Hooters and Honoring God

“Hooters?!” I said incredulously as we drove past what used to be an empty commercial lot.

“Yep,” my husband nodded and he made the first left turn after Hooters to head to our lot. The lot we were building our new house on.

I could hear the questions before they came. The questions from little mouths. “Can we go to the new owl restaurant mommy? Why not mommy?”

How do you do it?
How do you teach modesty to children who see the world in black and white when grace is in the picture?

How do you teach your daughters that you feel God’s desire to dress modestly means you don’t wear a two-pieces swimming suit, but others who love and honor God may not have that same view?

How do you make sure your kids don’t tell others that Santa isn’t real because we don’t pretend, but others like to pretend?

My answer is it is all about honor.

1. We are to honor God (1Cor 6:20).

All we do, all we say, what we wear, where we go, all of it should be in an effort to honor God. Brushing your teeth? Do it because you want to honor God by taking care of the body He gave you. Teaching your kids about dressing modestly? Do it because we want to honor God with our bodies, not because it makes us righteous. No it only helps us honor a God who died that we may live.

The question we must ask ourselves is am I honoring God in what I say, do, think, wear, my attitude? Then we must step back and know that there is freedom in Christ. Your definition of modesty may be different from mine, but if we are looking to honor God, it doesn’t matter as long as we encourage each other to honor God.

2. Romans 12:10 tells us to “…Honor one another above yourselves.”

Honoring others means extending God’s grace and love in times when we disagree. I have some sweet Godly friends that go to Hooters. I don’t feel I have that freedom in Christ, but they do. I may even tell them in a loving way why I don’t go to Hooters, but love and honor rule that conversation. All covered in the freedom Christ gives. It is about honoring and loving those around us.

Honoring others also means treating them the same way you want to be treated. None of us want to be judged or misunderstood. None of us want to be told because you wear something or go somewhere you are in sin and wrong. Romans 14 tells us about our freedom in Christ, not freedom to sin, but freedom to live out honoring lives to God whether we go to Hooters or not.

Does adding grace into the black and white world of my children work?

Amazingly, yes. I think kids get grace so much easier than we adults do. We try to add things to it.

We add living a “good” life to grace so we can be called righteous, when we know we are righteous by faith in God. (Gal 3:1-6)

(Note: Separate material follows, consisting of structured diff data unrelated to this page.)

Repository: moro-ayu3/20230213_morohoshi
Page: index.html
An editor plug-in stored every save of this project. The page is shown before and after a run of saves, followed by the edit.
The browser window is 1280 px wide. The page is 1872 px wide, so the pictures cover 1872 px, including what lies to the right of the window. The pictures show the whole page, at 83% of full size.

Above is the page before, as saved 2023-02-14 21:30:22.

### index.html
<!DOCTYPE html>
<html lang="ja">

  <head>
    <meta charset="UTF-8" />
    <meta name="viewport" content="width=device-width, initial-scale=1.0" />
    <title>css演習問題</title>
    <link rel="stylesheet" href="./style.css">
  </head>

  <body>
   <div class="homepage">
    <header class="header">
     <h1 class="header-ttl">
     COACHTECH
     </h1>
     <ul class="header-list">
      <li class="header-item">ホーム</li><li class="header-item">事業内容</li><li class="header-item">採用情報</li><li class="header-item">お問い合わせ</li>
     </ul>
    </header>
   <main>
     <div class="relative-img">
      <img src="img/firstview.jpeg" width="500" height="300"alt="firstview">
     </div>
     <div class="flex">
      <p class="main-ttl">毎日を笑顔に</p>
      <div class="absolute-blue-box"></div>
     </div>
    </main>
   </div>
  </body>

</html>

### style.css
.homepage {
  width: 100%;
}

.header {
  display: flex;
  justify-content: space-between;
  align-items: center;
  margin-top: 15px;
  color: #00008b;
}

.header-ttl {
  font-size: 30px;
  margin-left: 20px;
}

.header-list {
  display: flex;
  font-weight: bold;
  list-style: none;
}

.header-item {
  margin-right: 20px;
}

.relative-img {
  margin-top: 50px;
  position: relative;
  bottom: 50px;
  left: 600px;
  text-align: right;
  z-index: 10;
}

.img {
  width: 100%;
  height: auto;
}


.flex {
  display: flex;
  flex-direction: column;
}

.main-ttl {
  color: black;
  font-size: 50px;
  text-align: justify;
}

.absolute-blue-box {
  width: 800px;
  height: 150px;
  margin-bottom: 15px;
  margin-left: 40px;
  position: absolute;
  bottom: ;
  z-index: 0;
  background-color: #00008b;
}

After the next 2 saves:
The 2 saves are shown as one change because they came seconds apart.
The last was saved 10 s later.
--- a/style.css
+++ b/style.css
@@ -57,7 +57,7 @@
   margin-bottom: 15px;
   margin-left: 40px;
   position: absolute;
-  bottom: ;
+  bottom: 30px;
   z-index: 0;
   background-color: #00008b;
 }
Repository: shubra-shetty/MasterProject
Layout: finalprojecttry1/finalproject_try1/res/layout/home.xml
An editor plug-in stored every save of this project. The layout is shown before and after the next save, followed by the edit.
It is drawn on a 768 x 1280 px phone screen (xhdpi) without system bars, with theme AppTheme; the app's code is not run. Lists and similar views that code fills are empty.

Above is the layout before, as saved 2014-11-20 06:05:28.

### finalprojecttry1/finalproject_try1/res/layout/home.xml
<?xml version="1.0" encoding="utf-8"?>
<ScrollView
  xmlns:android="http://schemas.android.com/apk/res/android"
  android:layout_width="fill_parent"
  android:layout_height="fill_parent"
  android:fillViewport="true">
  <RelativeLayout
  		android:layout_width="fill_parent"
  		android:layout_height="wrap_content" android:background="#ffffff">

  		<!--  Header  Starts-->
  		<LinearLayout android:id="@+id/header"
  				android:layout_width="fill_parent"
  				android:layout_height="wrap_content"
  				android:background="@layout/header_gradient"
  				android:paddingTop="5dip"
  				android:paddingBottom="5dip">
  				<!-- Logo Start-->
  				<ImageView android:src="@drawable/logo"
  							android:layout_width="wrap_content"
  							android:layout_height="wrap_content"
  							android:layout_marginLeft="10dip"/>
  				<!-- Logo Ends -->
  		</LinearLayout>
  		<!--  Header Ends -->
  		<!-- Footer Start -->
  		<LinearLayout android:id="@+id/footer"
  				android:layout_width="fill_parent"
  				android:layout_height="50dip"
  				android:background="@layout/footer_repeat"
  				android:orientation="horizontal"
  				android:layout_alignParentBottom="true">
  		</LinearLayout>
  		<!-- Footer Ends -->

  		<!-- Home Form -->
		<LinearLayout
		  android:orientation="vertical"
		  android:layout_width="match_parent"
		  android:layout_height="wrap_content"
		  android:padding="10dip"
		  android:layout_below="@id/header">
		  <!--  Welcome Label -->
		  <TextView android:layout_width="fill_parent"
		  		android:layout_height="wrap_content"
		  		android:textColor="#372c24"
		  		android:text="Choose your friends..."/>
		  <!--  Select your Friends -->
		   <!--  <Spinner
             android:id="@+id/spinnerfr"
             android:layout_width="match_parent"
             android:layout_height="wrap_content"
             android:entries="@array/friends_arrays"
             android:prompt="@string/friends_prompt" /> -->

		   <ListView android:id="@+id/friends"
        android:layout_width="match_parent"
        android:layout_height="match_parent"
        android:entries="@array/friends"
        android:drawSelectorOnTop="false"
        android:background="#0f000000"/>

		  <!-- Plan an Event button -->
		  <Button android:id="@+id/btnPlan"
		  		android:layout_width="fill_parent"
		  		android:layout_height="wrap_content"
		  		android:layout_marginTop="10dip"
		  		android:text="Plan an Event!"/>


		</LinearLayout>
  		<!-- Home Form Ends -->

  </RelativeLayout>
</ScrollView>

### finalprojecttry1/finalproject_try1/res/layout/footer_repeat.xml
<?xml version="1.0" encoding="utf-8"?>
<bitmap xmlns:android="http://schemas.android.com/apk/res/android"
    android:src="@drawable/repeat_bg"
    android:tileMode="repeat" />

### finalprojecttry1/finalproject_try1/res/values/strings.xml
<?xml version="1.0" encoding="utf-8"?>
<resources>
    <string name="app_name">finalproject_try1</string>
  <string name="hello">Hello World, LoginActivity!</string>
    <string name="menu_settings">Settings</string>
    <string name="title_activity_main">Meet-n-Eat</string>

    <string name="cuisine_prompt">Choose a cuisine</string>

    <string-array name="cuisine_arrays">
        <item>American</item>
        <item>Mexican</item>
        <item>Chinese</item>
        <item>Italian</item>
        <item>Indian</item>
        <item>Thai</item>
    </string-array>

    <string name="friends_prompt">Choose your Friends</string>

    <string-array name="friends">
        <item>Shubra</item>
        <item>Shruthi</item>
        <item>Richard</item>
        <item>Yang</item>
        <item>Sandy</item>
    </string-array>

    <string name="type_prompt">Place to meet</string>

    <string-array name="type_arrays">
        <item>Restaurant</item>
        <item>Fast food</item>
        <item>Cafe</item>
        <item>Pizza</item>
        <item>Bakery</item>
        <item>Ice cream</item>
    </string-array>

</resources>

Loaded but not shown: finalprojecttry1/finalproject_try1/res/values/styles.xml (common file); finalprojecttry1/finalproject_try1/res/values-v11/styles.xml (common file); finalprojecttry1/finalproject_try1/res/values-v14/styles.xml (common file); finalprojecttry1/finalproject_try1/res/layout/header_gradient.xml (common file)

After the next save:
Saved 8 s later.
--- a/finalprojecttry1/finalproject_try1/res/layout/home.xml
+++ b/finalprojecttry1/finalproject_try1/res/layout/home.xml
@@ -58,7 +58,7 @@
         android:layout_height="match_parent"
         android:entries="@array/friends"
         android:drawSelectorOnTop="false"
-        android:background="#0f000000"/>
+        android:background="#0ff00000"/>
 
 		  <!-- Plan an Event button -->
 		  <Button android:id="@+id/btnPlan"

Kids just accept it for what it is. We are not righteous by what we do, we are righteous because of whose we are, because we have faith in Him, who died that we may live.

What do you think? How do you teach God’s grace and freedom in Christ in the midst of God’s precepts?